I have been teaching a long time, and I know from experience that 50% of students will tell me that 3^2 = +9 on a test or a final, despite having discussed it a few times in a course.
When I first started teaching I taught calculus and precalc. Piece of cake. Then I started with an Algebra I class and couldn¹t connect at all for the first week or so. I was ready to believe I couldn¹t teach. I simply could not explain how I got the right answers when evaluating expressions... Then I discovered the order of operations (PEMDAS to some). A definition of the order of operations which I had so internalized that I didn¹t know there was a rule for it. Since that discovery I¹ve been a wonderful teacher. :-)
So... I must be missing something that so many of my students think 3^2 is +9. What is the rule I have never discovered?

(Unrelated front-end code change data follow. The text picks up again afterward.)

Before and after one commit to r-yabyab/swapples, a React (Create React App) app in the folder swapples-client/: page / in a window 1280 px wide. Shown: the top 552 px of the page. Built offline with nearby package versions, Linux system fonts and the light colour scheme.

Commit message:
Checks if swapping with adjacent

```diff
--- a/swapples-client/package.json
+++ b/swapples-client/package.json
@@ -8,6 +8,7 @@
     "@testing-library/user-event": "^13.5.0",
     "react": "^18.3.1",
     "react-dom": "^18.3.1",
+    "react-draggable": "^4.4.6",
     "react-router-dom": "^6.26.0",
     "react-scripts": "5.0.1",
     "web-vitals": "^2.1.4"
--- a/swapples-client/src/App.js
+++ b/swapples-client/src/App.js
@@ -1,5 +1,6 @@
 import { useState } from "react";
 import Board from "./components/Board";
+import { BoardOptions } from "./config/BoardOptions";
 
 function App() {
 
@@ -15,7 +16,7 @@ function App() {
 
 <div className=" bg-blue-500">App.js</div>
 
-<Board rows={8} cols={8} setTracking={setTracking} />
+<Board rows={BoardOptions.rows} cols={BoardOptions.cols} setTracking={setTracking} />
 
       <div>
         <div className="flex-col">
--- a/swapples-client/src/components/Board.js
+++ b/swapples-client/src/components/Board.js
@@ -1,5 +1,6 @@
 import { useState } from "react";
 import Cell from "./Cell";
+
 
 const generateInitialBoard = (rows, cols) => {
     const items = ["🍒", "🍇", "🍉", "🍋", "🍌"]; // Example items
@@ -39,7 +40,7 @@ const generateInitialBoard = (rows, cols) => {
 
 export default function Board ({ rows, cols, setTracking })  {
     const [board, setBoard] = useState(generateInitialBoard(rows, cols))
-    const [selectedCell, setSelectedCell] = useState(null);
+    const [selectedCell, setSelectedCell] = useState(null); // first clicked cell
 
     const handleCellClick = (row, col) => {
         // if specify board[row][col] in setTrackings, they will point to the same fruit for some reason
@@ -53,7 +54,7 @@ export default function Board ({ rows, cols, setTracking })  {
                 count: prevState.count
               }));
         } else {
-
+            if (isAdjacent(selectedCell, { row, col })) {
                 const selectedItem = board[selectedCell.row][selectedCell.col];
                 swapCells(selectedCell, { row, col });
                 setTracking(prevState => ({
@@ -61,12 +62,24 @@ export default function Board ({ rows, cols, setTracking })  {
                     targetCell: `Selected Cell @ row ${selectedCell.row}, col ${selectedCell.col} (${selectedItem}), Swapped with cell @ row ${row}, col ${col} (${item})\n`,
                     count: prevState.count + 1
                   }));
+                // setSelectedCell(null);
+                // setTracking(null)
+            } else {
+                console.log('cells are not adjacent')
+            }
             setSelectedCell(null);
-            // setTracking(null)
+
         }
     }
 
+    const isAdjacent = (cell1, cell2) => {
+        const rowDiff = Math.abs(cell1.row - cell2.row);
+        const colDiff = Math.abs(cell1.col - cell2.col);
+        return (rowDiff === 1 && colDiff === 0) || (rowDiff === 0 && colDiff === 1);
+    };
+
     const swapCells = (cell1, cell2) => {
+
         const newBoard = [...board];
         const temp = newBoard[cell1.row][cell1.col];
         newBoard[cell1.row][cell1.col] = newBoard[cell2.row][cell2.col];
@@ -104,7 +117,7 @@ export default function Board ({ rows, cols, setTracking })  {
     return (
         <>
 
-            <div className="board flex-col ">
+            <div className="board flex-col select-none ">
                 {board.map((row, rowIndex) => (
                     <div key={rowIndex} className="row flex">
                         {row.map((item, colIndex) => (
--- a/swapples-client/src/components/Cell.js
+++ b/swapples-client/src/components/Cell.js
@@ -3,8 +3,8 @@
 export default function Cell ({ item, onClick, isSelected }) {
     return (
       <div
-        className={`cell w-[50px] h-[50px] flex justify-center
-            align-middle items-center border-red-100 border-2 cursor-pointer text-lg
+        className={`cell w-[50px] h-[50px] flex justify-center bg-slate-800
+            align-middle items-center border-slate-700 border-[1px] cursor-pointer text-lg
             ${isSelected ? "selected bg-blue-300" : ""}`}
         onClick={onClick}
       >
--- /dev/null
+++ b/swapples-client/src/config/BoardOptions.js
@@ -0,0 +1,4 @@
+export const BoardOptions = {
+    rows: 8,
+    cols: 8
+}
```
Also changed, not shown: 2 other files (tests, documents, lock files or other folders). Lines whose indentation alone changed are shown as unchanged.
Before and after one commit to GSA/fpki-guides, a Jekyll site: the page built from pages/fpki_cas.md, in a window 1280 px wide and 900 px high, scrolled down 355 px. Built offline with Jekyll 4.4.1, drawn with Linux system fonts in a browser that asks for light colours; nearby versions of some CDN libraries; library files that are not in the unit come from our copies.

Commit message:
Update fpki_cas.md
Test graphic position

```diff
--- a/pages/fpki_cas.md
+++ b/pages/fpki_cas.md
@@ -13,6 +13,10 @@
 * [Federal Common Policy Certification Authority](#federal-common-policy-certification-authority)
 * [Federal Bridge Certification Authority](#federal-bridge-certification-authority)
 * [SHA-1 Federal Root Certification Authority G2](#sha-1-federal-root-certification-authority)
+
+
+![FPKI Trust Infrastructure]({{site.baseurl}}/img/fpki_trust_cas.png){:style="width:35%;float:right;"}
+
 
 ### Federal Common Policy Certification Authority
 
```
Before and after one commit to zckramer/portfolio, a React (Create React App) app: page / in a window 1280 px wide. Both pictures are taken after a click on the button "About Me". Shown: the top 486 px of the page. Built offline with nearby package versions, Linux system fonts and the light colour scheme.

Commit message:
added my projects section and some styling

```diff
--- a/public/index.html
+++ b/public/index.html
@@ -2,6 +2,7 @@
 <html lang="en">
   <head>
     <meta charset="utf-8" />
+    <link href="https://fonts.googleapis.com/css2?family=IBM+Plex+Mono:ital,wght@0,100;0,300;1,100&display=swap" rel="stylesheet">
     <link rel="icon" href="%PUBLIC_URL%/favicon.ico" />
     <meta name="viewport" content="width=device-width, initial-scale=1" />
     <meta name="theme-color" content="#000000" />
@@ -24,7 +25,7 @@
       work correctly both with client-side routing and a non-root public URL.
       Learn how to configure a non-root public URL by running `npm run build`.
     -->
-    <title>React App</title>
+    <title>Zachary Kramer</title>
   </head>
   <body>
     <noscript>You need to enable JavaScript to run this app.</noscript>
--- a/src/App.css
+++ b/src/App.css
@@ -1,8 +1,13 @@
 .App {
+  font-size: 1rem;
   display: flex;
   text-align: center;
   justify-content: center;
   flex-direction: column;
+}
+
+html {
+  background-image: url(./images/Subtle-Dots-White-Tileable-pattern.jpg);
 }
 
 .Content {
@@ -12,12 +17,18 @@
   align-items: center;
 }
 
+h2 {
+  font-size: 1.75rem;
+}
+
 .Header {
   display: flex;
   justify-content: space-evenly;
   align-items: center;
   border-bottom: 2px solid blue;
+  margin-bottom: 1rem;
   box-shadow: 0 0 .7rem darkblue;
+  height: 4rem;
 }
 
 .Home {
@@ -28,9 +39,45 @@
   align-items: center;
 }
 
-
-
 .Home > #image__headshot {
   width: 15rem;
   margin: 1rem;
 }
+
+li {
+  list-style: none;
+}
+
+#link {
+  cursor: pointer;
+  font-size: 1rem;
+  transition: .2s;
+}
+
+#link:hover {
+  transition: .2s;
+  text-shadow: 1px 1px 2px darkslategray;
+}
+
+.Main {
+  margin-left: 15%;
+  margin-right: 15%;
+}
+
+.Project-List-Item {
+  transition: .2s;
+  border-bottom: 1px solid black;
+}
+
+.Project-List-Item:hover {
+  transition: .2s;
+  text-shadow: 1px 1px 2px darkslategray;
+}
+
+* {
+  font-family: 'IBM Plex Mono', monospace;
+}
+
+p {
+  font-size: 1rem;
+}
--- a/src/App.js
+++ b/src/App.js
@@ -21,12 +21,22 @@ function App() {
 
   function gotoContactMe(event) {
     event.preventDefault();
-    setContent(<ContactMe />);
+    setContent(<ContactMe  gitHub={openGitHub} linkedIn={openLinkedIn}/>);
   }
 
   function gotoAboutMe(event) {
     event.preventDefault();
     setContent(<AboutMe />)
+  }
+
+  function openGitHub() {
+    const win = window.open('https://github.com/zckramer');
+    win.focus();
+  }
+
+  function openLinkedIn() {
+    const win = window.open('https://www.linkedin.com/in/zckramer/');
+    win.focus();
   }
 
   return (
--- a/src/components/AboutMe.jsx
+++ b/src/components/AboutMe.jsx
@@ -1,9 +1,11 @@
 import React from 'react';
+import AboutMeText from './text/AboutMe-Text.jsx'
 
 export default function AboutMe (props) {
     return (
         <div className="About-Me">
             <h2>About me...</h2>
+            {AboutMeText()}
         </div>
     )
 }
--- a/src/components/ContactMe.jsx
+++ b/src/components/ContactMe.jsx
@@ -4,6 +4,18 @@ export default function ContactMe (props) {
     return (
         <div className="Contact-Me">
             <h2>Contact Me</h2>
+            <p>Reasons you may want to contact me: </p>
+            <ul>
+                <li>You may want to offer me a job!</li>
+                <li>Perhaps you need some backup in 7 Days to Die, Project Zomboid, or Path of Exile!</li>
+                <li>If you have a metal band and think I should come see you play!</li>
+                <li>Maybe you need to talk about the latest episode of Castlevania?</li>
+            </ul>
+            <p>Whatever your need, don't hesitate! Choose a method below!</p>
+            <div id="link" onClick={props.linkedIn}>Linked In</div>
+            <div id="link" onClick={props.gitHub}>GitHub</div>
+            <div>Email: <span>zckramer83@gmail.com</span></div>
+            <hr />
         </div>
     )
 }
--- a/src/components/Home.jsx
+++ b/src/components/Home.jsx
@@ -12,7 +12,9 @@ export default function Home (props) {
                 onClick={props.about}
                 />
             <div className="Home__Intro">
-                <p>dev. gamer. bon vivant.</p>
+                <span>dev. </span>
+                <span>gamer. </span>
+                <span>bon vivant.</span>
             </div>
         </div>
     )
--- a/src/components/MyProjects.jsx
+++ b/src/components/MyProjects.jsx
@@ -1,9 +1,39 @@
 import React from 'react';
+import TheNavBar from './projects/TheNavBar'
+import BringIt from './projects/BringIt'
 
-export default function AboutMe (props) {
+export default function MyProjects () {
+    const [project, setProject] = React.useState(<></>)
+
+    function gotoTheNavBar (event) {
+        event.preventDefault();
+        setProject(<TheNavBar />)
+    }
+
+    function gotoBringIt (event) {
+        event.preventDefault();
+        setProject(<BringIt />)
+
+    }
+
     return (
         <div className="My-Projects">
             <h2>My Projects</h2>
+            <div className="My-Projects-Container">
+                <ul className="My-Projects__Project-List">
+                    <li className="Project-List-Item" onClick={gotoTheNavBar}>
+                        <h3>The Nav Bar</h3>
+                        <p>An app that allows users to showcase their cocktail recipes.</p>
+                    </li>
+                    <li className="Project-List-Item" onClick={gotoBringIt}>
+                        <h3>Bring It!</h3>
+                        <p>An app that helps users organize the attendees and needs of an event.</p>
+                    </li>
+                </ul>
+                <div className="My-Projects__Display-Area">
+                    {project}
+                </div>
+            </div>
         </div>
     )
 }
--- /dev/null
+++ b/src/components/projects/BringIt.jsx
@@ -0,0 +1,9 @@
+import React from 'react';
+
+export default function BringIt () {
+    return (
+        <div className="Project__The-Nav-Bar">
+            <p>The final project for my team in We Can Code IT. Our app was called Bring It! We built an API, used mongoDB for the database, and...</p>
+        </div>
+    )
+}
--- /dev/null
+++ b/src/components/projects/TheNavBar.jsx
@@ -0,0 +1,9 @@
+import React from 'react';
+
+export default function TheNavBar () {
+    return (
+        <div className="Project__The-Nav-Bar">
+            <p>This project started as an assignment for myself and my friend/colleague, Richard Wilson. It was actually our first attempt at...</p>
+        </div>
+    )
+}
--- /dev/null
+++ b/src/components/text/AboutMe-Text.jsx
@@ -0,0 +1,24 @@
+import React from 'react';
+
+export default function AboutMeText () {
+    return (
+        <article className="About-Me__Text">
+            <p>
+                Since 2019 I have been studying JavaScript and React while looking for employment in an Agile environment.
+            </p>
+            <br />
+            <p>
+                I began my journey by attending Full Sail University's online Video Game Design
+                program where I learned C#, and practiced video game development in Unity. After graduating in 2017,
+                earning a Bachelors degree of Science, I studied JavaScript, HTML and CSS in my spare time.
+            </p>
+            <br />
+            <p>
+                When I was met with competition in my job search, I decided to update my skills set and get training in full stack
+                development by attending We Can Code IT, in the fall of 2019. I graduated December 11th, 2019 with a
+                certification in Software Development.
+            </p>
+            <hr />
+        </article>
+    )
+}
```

Full disclosure: I think k^2, k a constant, should be banned from mathematics texts and tests. -x^2, x a variable, evaluated for say 3, absolutely (no pun intended) but not 3^2.